Telemedicine in Sweden
Sweden’s health and care system organisation
The Swedish government is responsible overall for health care policies and for quality control via the National Board of Health and Welfare. The country councils are responsible for organising the healthcare of all inhabitants. Municipalities are responsible for social care (elderly care, and care of persons with physical or mental disabilities). There are nine regional hospitals, 70 county council hospitals and around 1,000 general practitioners’ offices.
Swedish citizens have at least two different types of guarantees from the healthcare providers and the government. One is that the patient can choose whichever primary care facility he or she prefers. Another is that the patient is guaranteed to have his/her need for specialised healthcare fulfilled by a chosen healthcare provider within a three-month time limit. If the provider does not have the resources to keep to that time limit, the patient will be reimbursed for choosing a healthcare provider who can perform the specialised care within the three months.
Sweden’s health and care system financing
All public-financed health care and social care is mainly tax-financed, which gives all inhabitants the right to health care. There are also privately-financed healthcare and social facilities and, according to recent figures, six per cent of the population has some kind of private health care insurance. In a political debate held in Almedalen in early July 2013, it was announced that more than 500,000 Swedish people have some kind of healthcare insurance.
Work is being done to reach political decisions for a financing model suitable for eHealth and telemedicine solutions, because today only actual patient contacts are supported financially.
Sweden’s telemedicine strategy and legislation
Sweden’s health IT strategy (pdf, 2.5MB, in Swedish) was adopted by all relevant stakeholder launched in 2006 and further revised in 2010. The focus of the latest revision has moved from a focus on technology to patient benefits, participatory medicine, and usability for all end users.
Participatory medicine has been a focus of interest in Sweden. Patients are increasingly acting as “consumers” and are driving change. Many solutions are currently being piloted at the moment.
In 2013 a new national plan is expected based on the eHealth strategy.
The country has legislation that clarifies the issue of liability in telemedicine. However, there are privacy provisions that complicate the access of more than one care giver to a specific patient’s medical history, which can be a problem for the design of eHealth services.
Every patient has the right to have access to their information online, and also to block unwanted healthcare providers from accessing their electronic health record (EHR).

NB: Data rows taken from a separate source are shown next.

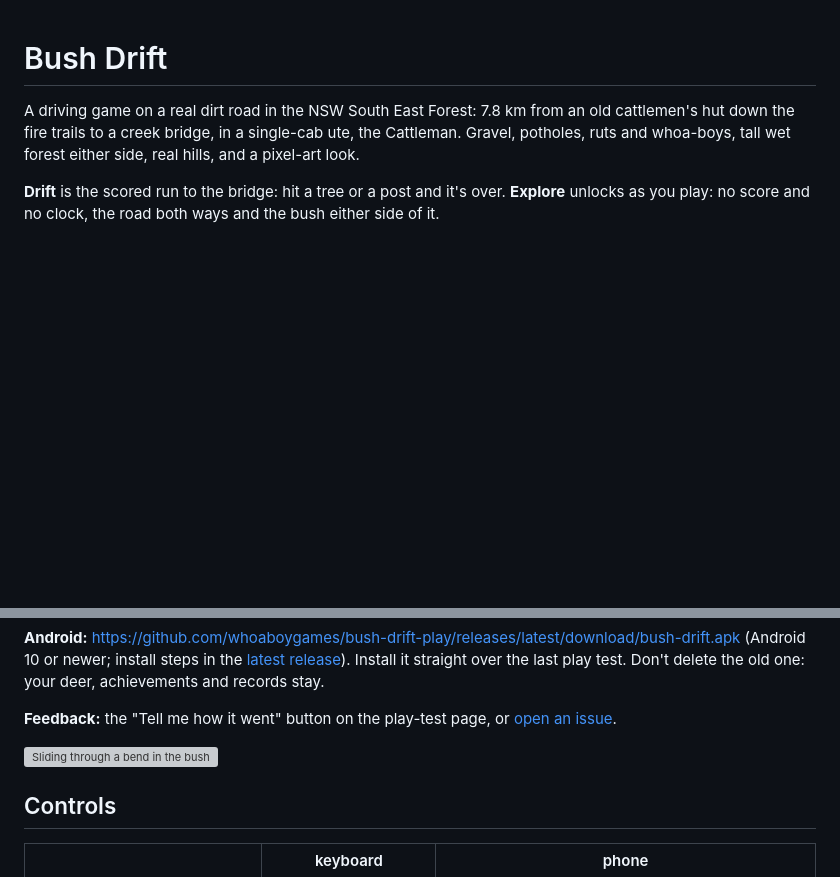
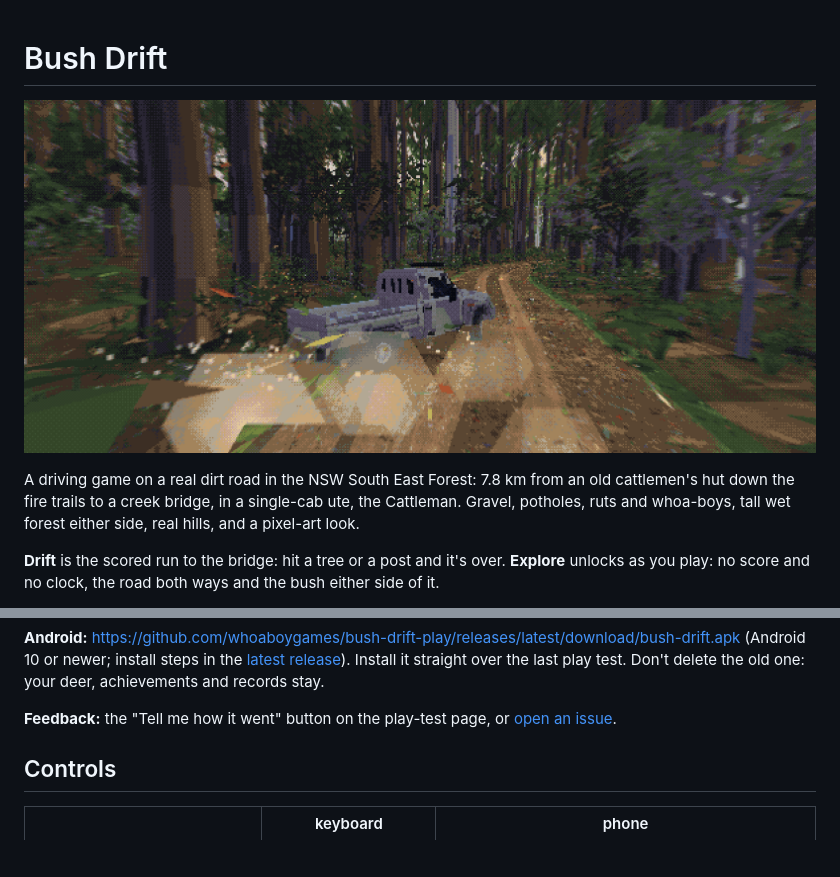
Before and after one commit to whoaboygames/bush-drift-play, a Markdown page: README.md, 2 parts joined by grey strips. GitHub-like rendering; pictures changed too: media/hero.png (added); blank space fills up the shorter version; grey boxes are pictures that could not be loaded.

Commit message:
README: new pictures from play test 4 (the hero and a slide clip), and a link to the page's gallery

```diff
--- a/README.md
+++ b/README.md
@@ -1,4 +1,6 @@
 # Bush Drift
+
+![The Cattleman sideways at 82 km/h in the tall bush below the hut](media/hero.png)
 
 A driving game on a real dirt road in the NSW South East Forest: 7.8 km from an old cattlemen's hut down the fire
 trails to a creek bridge, in a single-cab ute, the Cattleman. Gravel, potholes, ruts and whoa-boys, tall wet forest
@@ -17,8 +23,6 @@ newer; install steps in the [latest release](https://github.com/whoaboygames/bus
 Install it straight over the last play test. Don't delete the old one: your deer, achievements and records stay.
 
 **Feedback:** the "Tell me how it went" button on the play-test page, or [open an issue](https://github.com/whoaboygames/bush-drift-play/issues/new/choose).
-
-![Sliding through a bend in the bush](https://whoaboygames.github.io/bush-drift-play/drift.png)
 
 ## Controls
 
```
Also changed, not shown: other parts of README.md (+4 -0 lines), 1 other file.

On the potential difficulties in creating telemedicine services and sharing information between different actors apart from the patient: the problems with administering a patient’s consent will be dramatically lessened if the patient is actually the active participant who manages the service in question. So, the solution is to put the tools in the hands of the patients. This is definitely the way in which Swedish national services are developing at the moment.